And finally, rather than hacking and whacking an already short 6’ DE-9 extension cable, I installed a custom crimped 10’ cable, which can be wrapped up neatly on the enclosure’s rear mounted cord cleats. Then the enclosure was finished off with a set of mechanically fastened soft rubber feet on the bottom, to provide stability, and prevent scratching, when placed/used on a table or desk.
So there you have it, a quick few words and tips describing how to build a beautiful and robust kiosk/combo arcade controller for the Atari 2600, should you have the inclination. Additionally for those interested, much of the hardware can be swapped for other types/styles/brands…the only real limit is the shallow mounting depth for the paddle’s button. If you’re looking to play ports of the most modern SHUMPs, or the latest installment of TEKKEN on your 2600, you can easily install a more appropriate Sanwa JL-series joystick, and mating buttons. If you want to go vintage old school, you can squeeze in a WICO joystick and 4-piece arcade leaf-switch push-buttons. If you want to go in between those, you can select the iL EuroJoystick 2 and use the factory molded bat lever, or install the threaded shaft, and use a more conventional ball knob. Let the world be your oyster!
Now for me, my original plan was to build this, add it to my catalog/portfolio of controllers, and then sell this one off. But as I got into the design and build of it, I really started developing a fondness for it, and decided to build, and keep it for myself. But being me, I didn’t simply want just any old controller, I wanted a little something special, so may I present to you, my:
The Orange Special – VVG Enhanced Controller

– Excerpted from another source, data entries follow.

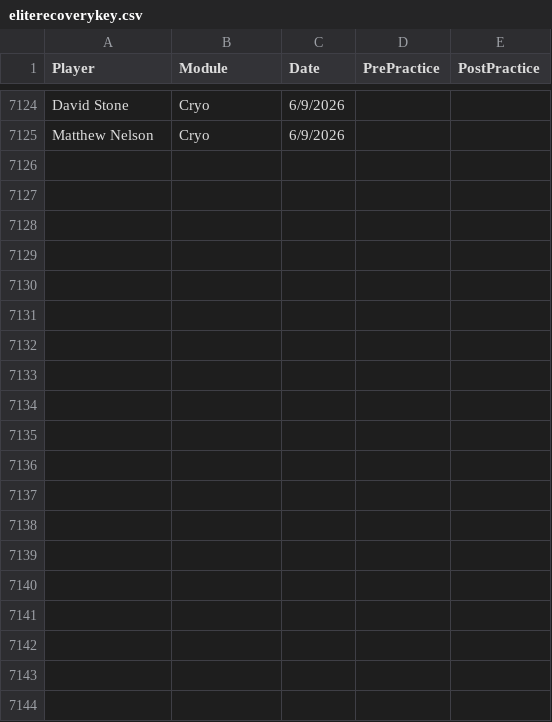
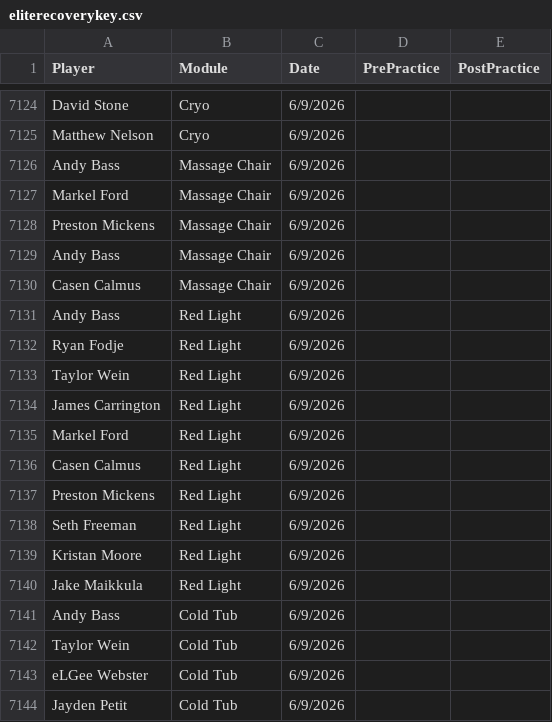
Before and after one commit to emmettj634-png/recovery-dashboard, a CSV file: eliterecoverykey.csv, drawn as a sheet; only a part is shown, gaps mark what is left out; the diff covers the shown part only.

Commit message:
Update eliterecoverykey.csv

```diff
--- a/eliterecoverykey.csv
+++ b/eliterecoverykey.csv
@@ -7125 +7125,20 @@ David Stone,Cryo,6/9/2026,,
 Matthew Nelson,Cryo,6/9/2026,,
+Andy Bass,Massage Chair,6/9/2026,,
+Markel Ford,Massage Chair,6/9/2026,,
+Preston Mickens,Massage Chair,6/9/2026,,
+Andy Bass,Massage Chair,6/9/2026,,
+Casen Calmus,Massage Chair,6/9/2026,,
+Andy Bass,Red Light,6/9/2026,,
+Ryan Fodje,Red Light,6/9/2026,,
+Taylor Wein,Red Light,6/9/2026,,
+James Carrington,Red Light,6/9/2026,,
+Markel Ford,Red Light,6/9/2026,,
+Casen Calmus,Red Light,6/9/2026,,
+Preston Mickens,Red Light,6/9/2026,,
+Seth Freeman,Red Light,6/9/2026,,
+Kristan Moore,Red Light,6/9/2026,,
+Jake Maikkula,Red Light,6/9/2026,,
+Andy Bass,Cold Tub,6/9/2026,,
+Taylor Wein,Cold Tub,6/9/2026,,
+eLGee Webster,Cold Tub,6/9/2026,,
+Jayden Petit,Cold Tub,6/9/2026,,
```
Also changed, not shown: 17 added rows elsewhere in this file.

To the unknowing, this model will look near identical to the one pictured above, but there are 2 major differences, selected by me, for my personal preferences. Firstly, and the only item semi-visually obvious, is the knob used for the paddle control. I prefer the ATARI Super Breakout arcade knob for my paddle play. So I sourced an original arcade knob from ebay (no reproductions or printed parts here), and I’ve installed that here, on The Orange Special. Secondly, and most importantly, is the joystick. Externally, you can’t tell any difference, but what’s installed inside, is a Buttercade OpticIL joystick.
While it has been made sometimes annoyingly obvious by some, that there are those, who need to hear a joystick click, to verify that it’s working…I personally, am not one of those people. And while I don’t absolutely lament the clicking of micro-switches (unless they’re super loud Japanese ones), I definitely prefer silent controls. So even though the obvious choice here would be to install a WICO leaf-switch joystick like the kiosk originals…I decided to install a silent optical joystick…like those that were sold as options and upgrades to the original leaf-switch joysticks, back in the day. In this instance, the Buttercade OpticIL starts its life as an iL EuroJoystick 2, has its micro-switches and switch actuator removed, and gets a custom PCB which accommodates the necessary electronics, magic, and witchcraft…that can harness the awesome power of light. This in turn, provides a silent joystick solution, without all of the fuss, all of the muss, and all of the maintenance of external leaf-switches…that so many people seem to be afraid of. Additionally the OpticIL PCB includes 2 sets of dip switches (one set for the cardinal directions, and another set for the diagonals), which allow the user to adjust the sensitivity of the joystick for their preference, and offers 4 different levels (Minimum 1 – Maximum 4) of sensitivity, unique to each set of directions. No, the diagonals cannot be completely turned off, to make this 8-way joystick a true 4-way…but they can be “de-sensitized” so that it’s a lot more forgiving when playing 4-way games.
And now...that’s all. Hopefully I’ve been able to provide a little bit of inspiration and/or some helpful information, to any of those considering building their own custom controller(s). Enjoy!